** Work request **
The lines below that include "cleanly" are to be found and copied.

━━━━━━━━━━━━━━━━━━━━

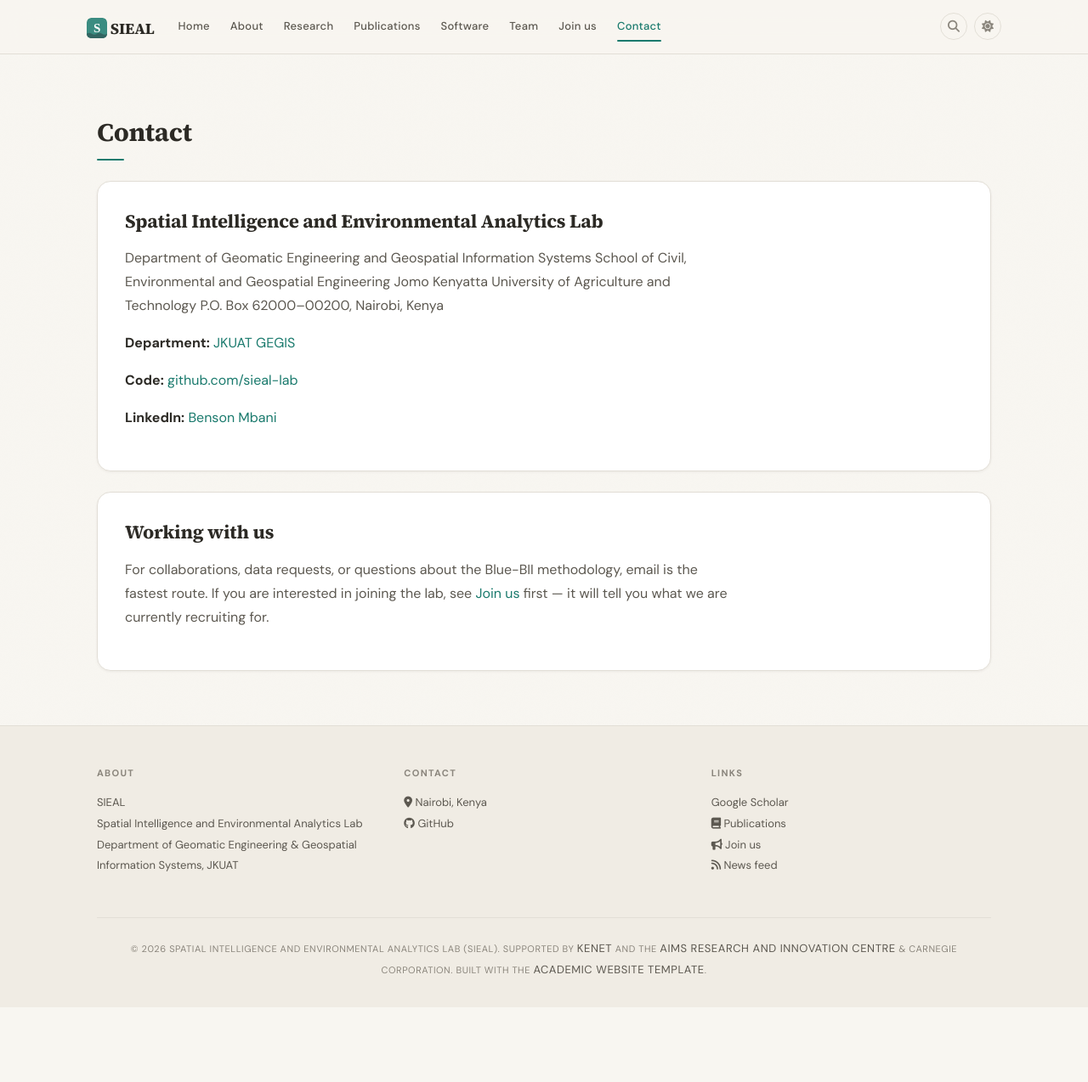
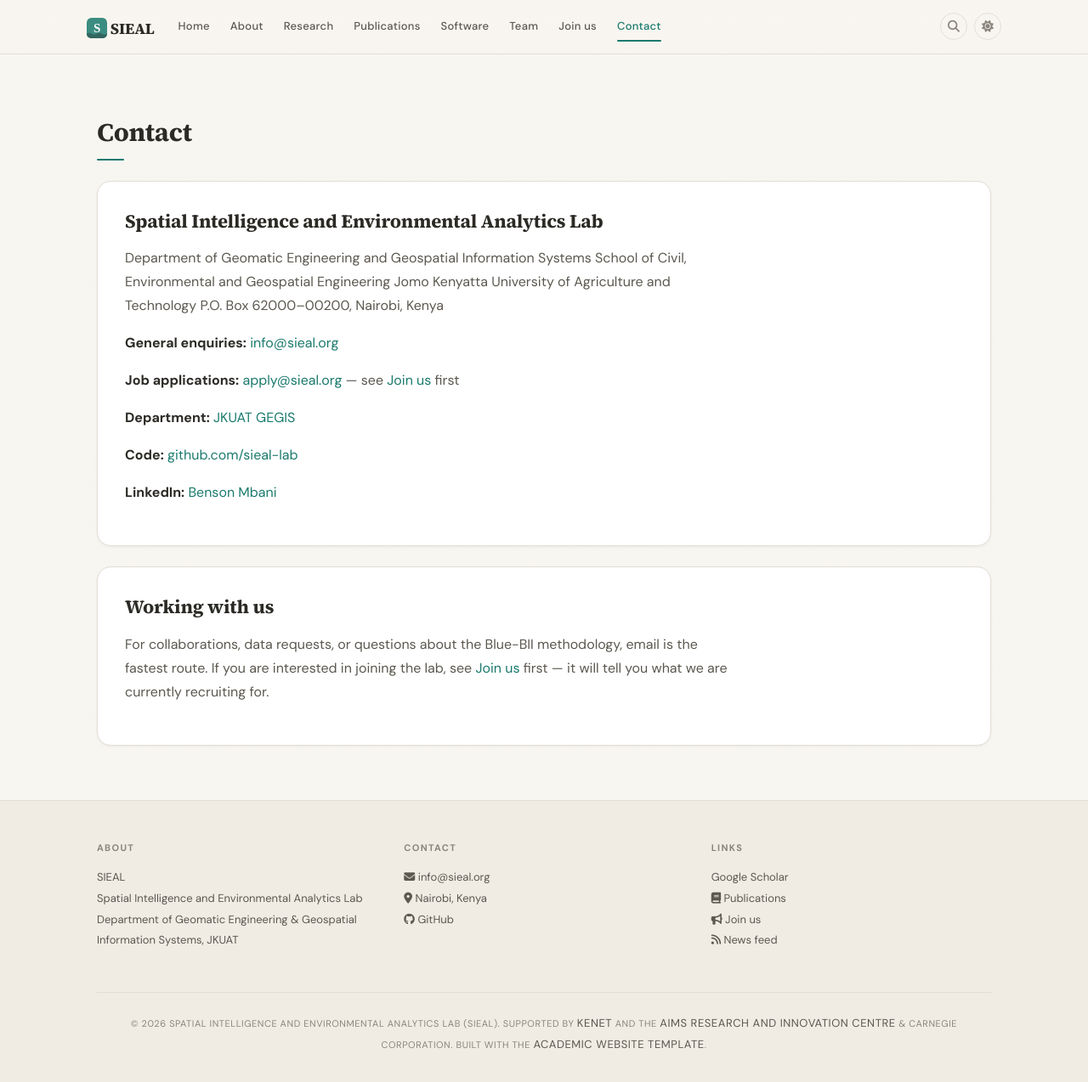
Before and after one commit to sieal-lab/sieal-lab.github.io, a Jekyll site: the page built from _pages/contact.md, in a window 1280 px wide. Shown: the whole page at 85% size. Built offline with Jekyll 4.4.1, drawn with Linux system fonts in a browser that asks for light colours; a style sheet for code colours, icons or effects is not loaded; before the commit the page ends 1186 px from its top, so only the background shows below that.

Commit message:
Add the lab contact addresses
info@sieal.org for general enquiries, apply@sieal.org for the Join page.
Keeping applications on their own alias means they filter cleanly and can
be handed to an RA later, and either can be rotated at Namecheap without
touching the site. The application link carries a subject prefix so the
inbox sorts itself.

```diff
--- a/_config.yml
+++ b/_config.yml
@@ -4,7 +4,8 @@
 name: "SIEAL"
 title: "Spatial Intelligence and Environmental Analytics Lab"
 institution: "Department of Geomatic Engineering & Geospatial Information Systems, JKUAT"
-email: ""            # TODO: add your JKUAT address — this is the lab's public contact
+email: "info@sieal.org"        # general enquiries
+apply_email: "apply@sieal.org" # job applications, kept separate so they filter cleanly
 photo: sieal-card.jpg
 
 # Principal investigator (used in the page metadata search engines read)
--- a/_pages/contact.md
+++ b/_pages/contact.md
@@ -16,7 +16,9 @@ Jomo Kenyatta University of Agriculture and Technology
 P.O. Box 62000&ndash;00200, Nairobi, Kenya
 
 {% if site.email and site.email != "" %}
-**Email:** [{{ site.email }}](mailto:{{ site.email }})
+**General enquiries:** [{{ site.email }}](mailto:{{ site.email }})
+{% endif %}{% if site.apply_email and site.apply_email != "" %}
+**Job applications:** [{{ site.apply_email }}](mailto:{{ site.apply_email }}) &mdash; see [Join us]({{ site.url }}{{ site.baseurl }}/join) first
 {% endif %}
 
 **Department:** [JKUAT GEGIS](https://www.jkuat.ac.ke/school/scege/?page_id=17406)
```
Also changed, not shown: README.md (+5 -0 lines), _pages/join.md (+3 -1 lines).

━━━━━━━━━━━━━━━━━━━━

** Problem solution **
Keeping applications on their own alias means they filter cleanly and can
+apply_email: "apply@sieal.org" # job applications, kept separate so they filter cleanly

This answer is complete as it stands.